He has published a book, Ottoman Explorations of the Nile (with Robert Dankoff and Nuran Tezcan), which is a translation and scholarly analysis of the 17th-century Ottoman traveler Evliya Çelebi’s journeys up the Nile River and the Nile map that he subsequently created or commissioned. Additionally, his study examining early 17th-century Ottoman invective in its historical and sociocultural context appears in the edited volume Disliking Others: Loathing, Hostility, and Distrust in Pre-modern Ottoman Lands. He has also presented his work at numerous international conferences, including the American Comparative Literature Association (ACLA), the Comité International des Études Pré-Ottomanes et Ottomanes (CIÉPO), the Gesellschaft für Turkologie, Osmanistik und Türkeistudien (GTOT), the International Congress of Ottoman Social and Economic History (ICOSEH), the Middle East Studies Association (MESA), and the Poetics and Linguistics Association (PALA). He is the translator and editor of a range of literary and historical texts, most prominently the work of Evliya Çelebi and the collected poetry of Sultan Mehmed II.

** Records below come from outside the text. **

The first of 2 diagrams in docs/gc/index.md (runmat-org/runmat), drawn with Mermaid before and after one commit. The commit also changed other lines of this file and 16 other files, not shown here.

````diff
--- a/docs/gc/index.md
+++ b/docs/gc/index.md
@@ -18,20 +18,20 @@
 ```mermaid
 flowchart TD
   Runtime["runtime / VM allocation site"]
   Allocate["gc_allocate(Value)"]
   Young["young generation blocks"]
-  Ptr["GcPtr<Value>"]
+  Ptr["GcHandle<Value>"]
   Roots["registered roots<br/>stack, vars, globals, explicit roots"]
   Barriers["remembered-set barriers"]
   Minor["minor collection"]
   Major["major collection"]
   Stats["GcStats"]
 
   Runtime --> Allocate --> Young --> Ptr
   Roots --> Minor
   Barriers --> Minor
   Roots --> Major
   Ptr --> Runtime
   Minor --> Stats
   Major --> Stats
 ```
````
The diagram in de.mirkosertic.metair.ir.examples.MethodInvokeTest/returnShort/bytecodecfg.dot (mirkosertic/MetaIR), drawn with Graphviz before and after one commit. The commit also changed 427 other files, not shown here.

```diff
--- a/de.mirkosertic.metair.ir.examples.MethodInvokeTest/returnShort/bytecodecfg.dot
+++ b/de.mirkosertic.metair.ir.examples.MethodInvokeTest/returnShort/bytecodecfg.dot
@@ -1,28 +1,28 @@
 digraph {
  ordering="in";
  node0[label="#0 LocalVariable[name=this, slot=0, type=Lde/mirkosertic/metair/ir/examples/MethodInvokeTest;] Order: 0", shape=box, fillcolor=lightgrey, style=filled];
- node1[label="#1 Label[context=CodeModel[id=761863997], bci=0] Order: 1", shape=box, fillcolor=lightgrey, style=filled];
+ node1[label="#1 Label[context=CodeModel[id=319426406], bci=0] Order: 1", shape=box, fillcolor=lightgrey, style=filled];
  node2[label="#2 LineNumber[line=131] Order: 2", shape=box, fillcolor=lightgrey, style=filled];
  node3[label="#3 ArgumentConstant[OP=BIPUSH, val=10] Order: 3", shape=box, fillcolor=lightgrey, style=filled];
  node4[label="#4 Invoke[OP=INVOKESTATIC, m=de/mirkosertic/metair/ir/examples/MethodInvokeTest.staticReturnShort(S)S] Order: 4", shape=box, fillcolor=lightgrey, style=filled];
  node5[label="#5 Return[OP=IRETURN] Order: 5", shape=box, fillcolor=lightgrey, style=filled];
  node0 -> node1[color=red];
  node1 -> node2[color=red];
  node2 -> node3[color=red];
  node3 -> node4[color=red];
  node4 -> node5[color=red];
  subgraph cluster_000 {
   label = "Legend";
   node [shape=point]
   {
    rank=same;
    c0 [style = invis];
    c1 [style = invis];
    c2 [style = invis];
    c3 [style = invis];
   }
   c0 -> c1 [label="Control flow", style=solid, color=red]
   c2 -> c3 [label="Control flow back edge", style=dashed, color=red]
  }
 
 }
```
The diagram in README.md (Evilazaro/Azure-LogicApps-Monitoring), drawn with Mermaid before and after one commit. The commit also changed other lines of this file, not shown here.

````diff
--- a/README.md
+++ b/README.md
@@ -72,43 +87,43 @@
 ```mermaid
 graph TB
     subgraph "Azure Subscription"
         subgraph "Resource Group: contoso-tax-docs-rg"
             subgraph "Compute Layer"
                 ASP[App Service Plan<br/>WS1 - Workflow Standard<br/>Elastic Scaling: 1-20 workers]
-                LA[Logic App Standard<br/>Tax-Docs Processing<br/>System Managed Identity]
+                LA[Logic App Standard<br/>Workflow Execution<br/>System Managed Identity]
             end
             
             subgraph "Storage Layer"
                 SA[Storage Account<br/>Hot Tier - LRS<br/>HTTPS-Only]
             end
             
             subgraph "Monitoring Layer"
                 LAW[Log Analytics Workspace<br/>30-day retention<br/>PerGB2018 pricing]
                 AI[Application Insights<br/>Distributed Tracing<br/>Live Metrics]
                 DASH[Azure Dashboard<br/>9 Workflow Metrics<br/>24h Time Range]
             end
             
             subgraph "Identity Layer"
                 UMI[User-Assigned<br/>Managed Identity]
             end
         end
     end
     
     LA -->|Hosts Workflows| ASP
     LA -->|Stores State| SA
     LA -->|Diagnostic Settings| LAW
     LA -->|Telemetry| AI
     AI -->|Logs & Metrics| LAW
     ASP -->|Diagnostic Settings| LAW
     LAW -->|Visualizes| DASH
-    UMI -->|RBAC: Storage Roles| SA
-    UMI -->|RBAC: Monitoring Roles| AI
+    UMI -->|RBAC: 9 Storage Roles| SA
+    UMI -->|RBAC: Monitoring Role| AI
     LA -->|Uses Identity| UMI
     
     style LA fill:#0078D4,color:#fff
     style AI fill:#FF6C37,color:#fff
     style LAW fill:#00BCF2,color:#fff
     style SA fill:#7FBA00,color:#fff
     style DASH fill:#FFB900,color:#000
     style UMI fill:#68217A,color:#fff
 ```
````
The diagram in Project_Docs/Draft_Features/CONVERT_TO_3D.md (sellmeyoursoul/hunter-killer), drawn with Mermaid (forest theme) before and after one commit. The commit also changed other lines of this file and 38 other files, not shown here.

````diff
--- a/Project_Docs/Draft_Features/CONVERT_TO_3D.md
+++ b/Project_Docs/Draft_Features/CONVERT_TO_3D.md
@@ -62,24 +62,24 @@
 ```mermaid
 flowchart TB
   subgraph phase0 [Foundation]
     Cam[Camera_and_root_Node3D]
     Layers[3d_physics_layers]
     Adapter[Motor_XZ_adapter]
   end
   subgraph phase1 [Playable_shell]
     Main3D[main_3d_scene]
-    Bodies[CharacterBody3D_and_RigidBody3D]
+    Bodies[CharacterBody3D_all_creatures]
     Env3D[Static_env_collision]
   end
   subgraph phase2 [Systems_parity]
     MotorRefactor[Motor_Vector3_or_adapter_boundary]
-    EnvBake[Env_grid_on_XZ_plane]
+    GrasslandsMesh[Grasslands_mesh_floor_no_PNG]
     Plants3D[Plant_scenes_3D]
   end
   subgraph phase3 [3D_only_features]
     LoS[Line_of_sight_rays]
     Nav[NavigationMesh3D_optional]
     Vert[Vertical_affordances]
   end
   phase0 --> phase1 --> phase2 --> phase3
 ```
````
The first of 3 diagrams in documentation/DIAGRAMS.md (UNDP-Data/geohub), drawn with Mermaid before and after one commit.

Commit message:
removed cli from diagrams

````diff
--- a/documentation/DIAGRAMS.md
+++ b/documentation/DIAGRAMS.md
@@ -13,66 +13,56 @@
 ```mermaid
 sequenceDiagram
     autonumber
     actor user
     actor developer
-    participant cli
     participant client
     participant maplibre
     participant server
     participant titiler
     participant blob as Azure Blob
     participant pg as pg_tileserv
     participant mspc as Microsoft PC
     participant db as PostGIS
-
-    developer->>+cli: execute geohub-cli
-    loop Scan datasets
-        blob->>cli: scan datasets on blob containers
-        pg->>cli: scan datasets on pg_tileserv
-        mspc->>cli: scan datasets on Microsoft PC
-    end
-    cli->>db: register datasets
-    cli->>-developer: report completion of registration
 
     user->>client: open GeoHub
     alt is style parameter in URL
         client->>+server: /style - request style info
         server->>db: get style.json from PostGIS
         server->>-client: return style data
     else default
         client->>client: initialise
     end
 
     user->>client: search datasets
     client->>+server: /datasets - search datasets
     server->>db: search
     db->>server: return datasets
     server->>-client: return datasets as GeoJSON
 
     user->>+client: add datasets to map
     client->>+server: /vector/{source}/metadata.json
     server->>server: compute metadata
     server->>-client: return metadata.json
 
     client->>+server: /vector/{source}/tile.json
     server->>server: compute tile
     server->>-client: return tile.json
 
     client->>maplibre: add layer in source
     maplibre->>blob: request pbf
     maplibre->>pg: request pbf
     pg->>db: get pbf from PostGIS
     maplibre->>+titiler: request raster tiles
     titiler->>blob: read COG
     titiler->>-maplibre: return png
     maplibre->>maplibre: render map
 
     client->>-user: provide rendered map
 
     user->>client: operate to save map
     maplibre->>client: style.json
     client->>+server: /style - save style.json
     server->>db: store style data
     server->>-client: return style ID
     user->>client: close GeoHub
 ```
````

He was the recipient of a junior residential fellowship at Koç University’s Research Center for Anatolian Civilizations (RCAC) in 2012–13, and has taught courses and seminars in the humanities, modern Turkish history, Ottoman and Turkish literature, and the English language.